column for Relevant Magazine arguing that Christians no longer need to follow the Ten Commandments. I advise you NOT to read it. It is horrible! And it is terrible that Relevant Magazine is publishing this column.
When Stanley says that the Ten Commandments no longer apply to Christians, which ones does he mean? Do not murder? Honor your parents? Do not commit adultery? Only worship God?
Stanley says that the only commandment Christians need to obey today is the commandment to love one another. However Jesus said that the most important commandment was not just to love one another, but to first and foremost love God with all your heart (Mt 22:37-40). And the Great Commandment -- Love God and love others -- was not first spoken by Jesus. He was quoting Moses in the Old Testament. The Great Commandment does not replace the Ten Commandments; it summarizes them. It expresses the heart of the Ten Commandments; the proper motivation. But without the Ten Commandments we would not know how to love God or others.
Stanley says that the Sermon on the Mount (Mt 5-7) is what Christians should focus on rather than the Ten Commandments. But the Sermon on the Mount did not reduce the commandments, it was an exposition of the Ten Commandments. Jesus's point was this: "You Jews have been misinterpreting and misapplying God's law. Let me show you what it really means."
There are many laws in the Old Testament that are no longer applicable to Christians, such as the ceremonial laws, and the civil laws that applied to the Jews as a theocratic, autonomous nation. But God's moral laws in the Old Testament never expired. They are a reflection of God's unchanging moral nature. The New Testament makes it very clear which Old Testament laws no longer apply, and which ones still do. All of the Ten Commandments except for one (the Sabbath) are reiterated and reinforced by the writers of the New Testament.

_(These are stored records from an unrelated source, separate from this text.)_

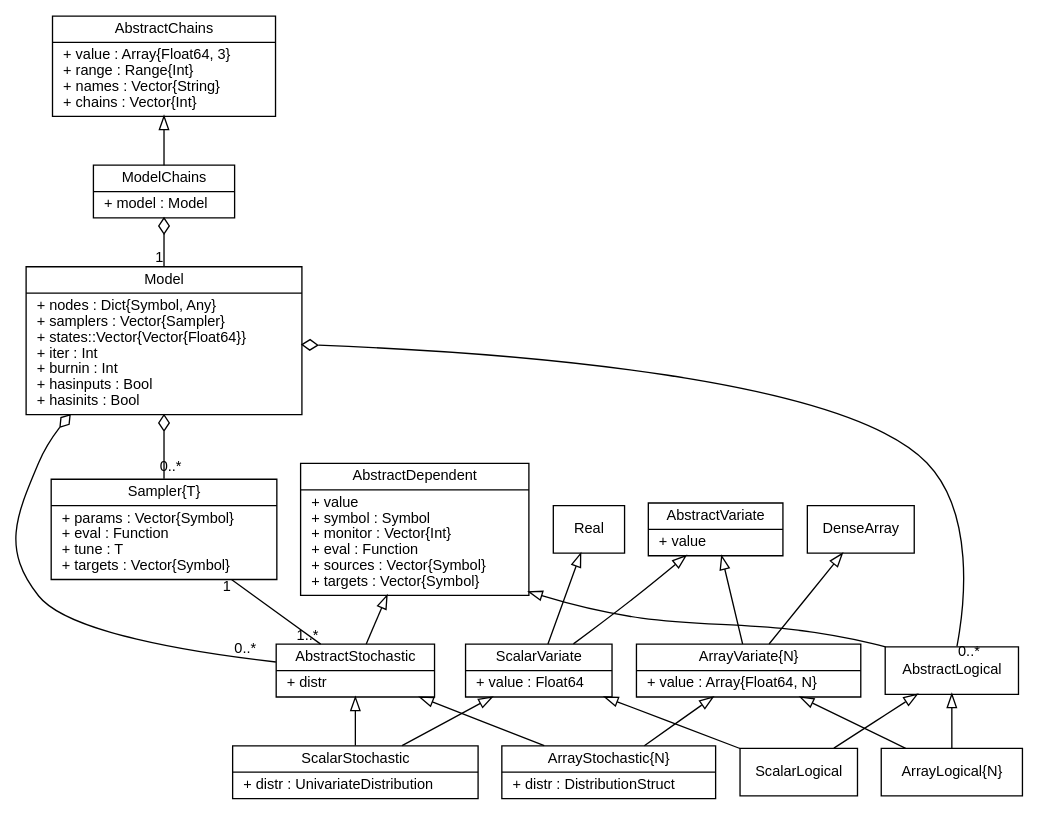
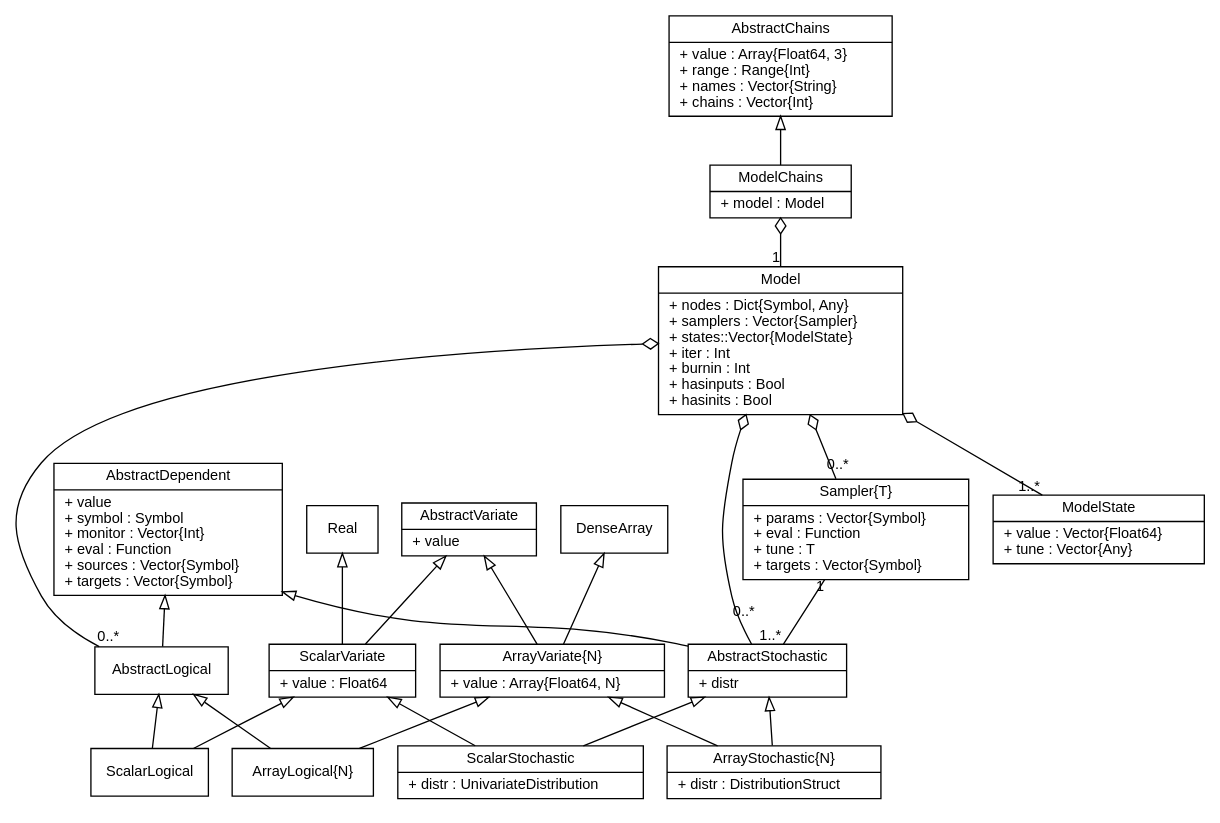
Before and after one commit to brian-j-smith/Mamba.jl: the diagram in doc/images/mcmcUML.dot, drawn with Graphviz. The commit also changed 8 other files, not shown here.

```diff
--- a/doc/images/mcmcUML.dot
+++ b/doc/images/mcmcUML.dot
@@ -1,66 +1,69 @@
 graph MCMC {
     fontname = "Helvetica"
     fontsize = 11
     splines = true
     overlap = false
 
     node [fontname = "Helvetica", fontsize = 11, shape = record]
 
     edge [fontname = "Helvetica", fontsize = 11, dir = both, arrowtail = none, arrowhead = none]
 
     Real [label = "{Real}", pos="315, 610"]
 
     DenseArray [label = "{DenseArray}", pos="324, 570"]
 
     AbstractDependent [label = "{AbstractDependent|+ value\l+ symbol : Symbol\l+ monitor : Vector\{Int\}\l+ eval : Function\l+ sources : Vector\{Symbol\}\l+ targets : Vector\{Symbol\}\l}", pos="275, 425"]
 
     AbstractLogical [label = "{AbstractLogical}", pos="75, 425"]
 
     AbstractStochastic [label = "{AbstractStochastic|+ distr\l}", pos="495, 425"]
 
     AbstractVariate [label = "{AbstractVariate|+ value\l}", pos="230, 590"]
 
     ArrayLogical [label = "{ArrayLogical\{N\}}", pos="125, 515"]
 
     ArrayStochastic [label = "{ArrayStochastic\{N\}|+ distr : DistributionStruct\l}", pos="425, 515"]
 
     ArrayVariate [label = "{ArrayVariate\{N\}|+ value : Array\{Float64, N\}\l}", pos="275, 515"]
 
     ScalarLogical [label = "{ScalarLogical}", pos="25, 515"]
 
     ScalarStochastic [label = "{ScalarStochastic|+ distr : UnivariateDistribution\l}", pos="575, 515"]
 
     ScalarVariate [label = "{ScalarVariate|+ value : Float64\l}", pos="275, 665"]
 
-    Model [label = "{Model|+ nodes : Dict\{Symbol, Any\}\l+ samplers : Vector\{Sampler\}\l+ states::Vector\{Vector\{Float64\}\}\l+ iter : Int\l+ burnin : Int\l+ hasinputs : Bool\l+ hasinits : Bool\l}", pos="275, 305"]
+    Model [label = "{Model|+ nodes : Dict\{Symbol, Any\}\l+ samplers : Vector\{Sampler\}\l+ states::Vector\{ModelState\}\l+ iter : Int\l+ burnin : Int\l+ hasinputs : Bool\l+ hasinits : Bool\l}", pos="275, 305"]
 
-    Sampler [label = "{Sampler\{T\}|+ params : Vector\{Symbol\}\l+ eval : Function\l+ tune : T\l+ targets : Vector\{Symbol\}\l}", pos="495, 305"]
+    Sampler [label = "{Sampler\{T\}|+ params : Vector\{Symbol\}\l+ eval : Function\l+ tune : T\l+ targets : Vector\{Symbol\}\l}", pos="495, 340"]
+    
+    ModelState [label = "{ModelState|+ value : Vector\{Float64\}\l+ tune : Vector\{Any\}\l}", pos="495, 265"]
 
     AbstractChains  [label = "{AbstractChains|+ value : Array\{Float64, 3\}\l+ range : Range\{Int\}\l+ names : Vector\{String\}\l+ chains : Vector\{Int\}\l}", pos="75, 340"]
 
     ModelChains [label = "{ModelChains|+ model : Model\l}", pos="75, 260"]
 
     Real -- ScalarVariate [arrowtail = empty]
     DenseArray -- ArrayVariate [arrowtail = empty]
 
     AbstractChains -- ModelChains [arrowtail = empty]
     AbstractDependent -- AbstractLogical [arrowtail = empty]
     AbstractDependent -- AbstractStochastic [arrowtail = empty]
     AbstractLogical -- ArrayLogical [arrowtail = empty]
     AbstractLogical -- ScalarLogical [arrowtail = empty]
     AbstractStochastic -- ArrayStochastic [arrowtail = empty]
     AbstractStochastic -- ScalarStochastic [arrowtail = empty]
     AbstractVariate -- ArrayVariate [arrowtail = empty]
     AbstractVariate -- ScalarVariate [arrowtail = empty]
     ArrayVariate -- ArrayLogical [arrowtail = empty]
     ArrayVariate -- ArrayStochastic [arrowtail = empty]
     ScalarVariate -- ScalarLogical [arrowtail = empty]
     ScalarVariate -- ScalarStochastic [arrowtail = empty]
 
     Sampler -- AbstractStochastic [taillabel = "1", headlabel = "1..*"]
     Model -- Sampler [arrowtail = odiamond, headlabel = "0..*", labeldistance = 1.0, labelangle = -30]
     Model -- AbstractLogical [arrowtail = odiamond, headlabel = "0..*", labeldistance = 1.0, labelangle = -105]
     Model -- AbstractStochastic [arrowtail = odiamond, headlabel = "0..*", labeldistance = 2.5, labelangle = -15]
+    Model -- ModelState [arrowtail = odiamond, headlabel = "1..*"]
     ModelChains -- Model [arrowtail = odiamond, headlabel = "1"]
 
 }
```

To find out whether Andy Stanley is sincere, or if he is just trying to get attention, he needs to specify which of the Ten Commandments can be ignored by Christians today. It's easy for him to say "all of them," but I doubt he'd be willing to specifically say that Christians no longer need to avoid idolatry, coveting, or lying, for example. But if it is still wrong for Christians to do those things, then why in the world would a preacher say that the Ten Commandments no longer apply?

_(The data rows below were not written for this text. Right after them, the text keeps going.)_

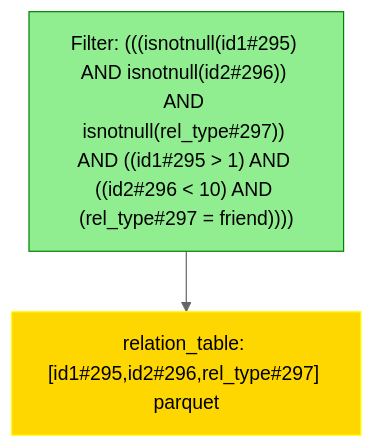
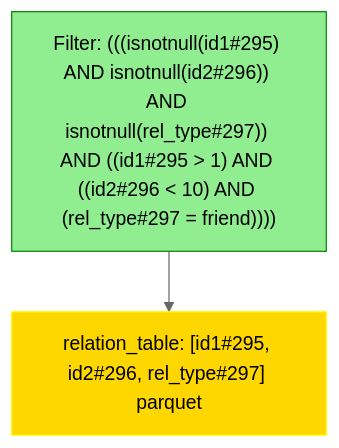
Before and after one commit to NielkNetraam/explainalyzed: the diagram in data/complex_example/visualization/relation_table_prepped.mmd, drawn with Mermaid (neutral theme). The commit also changed 24 other files, not shown here.

```diff
--- a/data/complex_example/visualization/relation_table_prepped.mmd
+++ b/data/complex_example/visualization/relation_table_prepped.mmd
@@ -1,12 +1,12 @@
 flowchart TD
     classDef PROJECT stroke:Blue,fill:LightBlue,color:black
     classDef FILTER stroke:Green,fill:LightGreen,color:black
     classDef UNION stroke:Purple,fill:Violet,color:black
     classDef JOIN stroke:DarkOrange,fill:Orange,color:black
     classDef RELATION stroke:Yellow,fill:Gold,color:black
     classDef AGGREGATE stroke:Brown,fill:Chocolate,color:black
 
     Filter#1["Filter: (((isnotnull(id1#295) AND isnotnull(id2#296)) AND isnotnull(rel_type#297)) AND ((id1#295 > 1) AND ((id2#296 < 10) AND (rel_type#297 = friend))))"]:::FILTER
-    Relation#11["relation_table: [id1#295,id2#296,rel_type#297] parquet"]:::RELATION
+    Relation#11["relation_table: [id1#295, id2#296, rel_type#297] parquet"]:::RELATION
 
     Filter#1 --> Relation#11
```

Maybe I'm missing the point, but at best Andy Stanley's message is very confusing and misleading; at worst it is heretical. As a pastor, I must advise my congregation to steer clear of his content.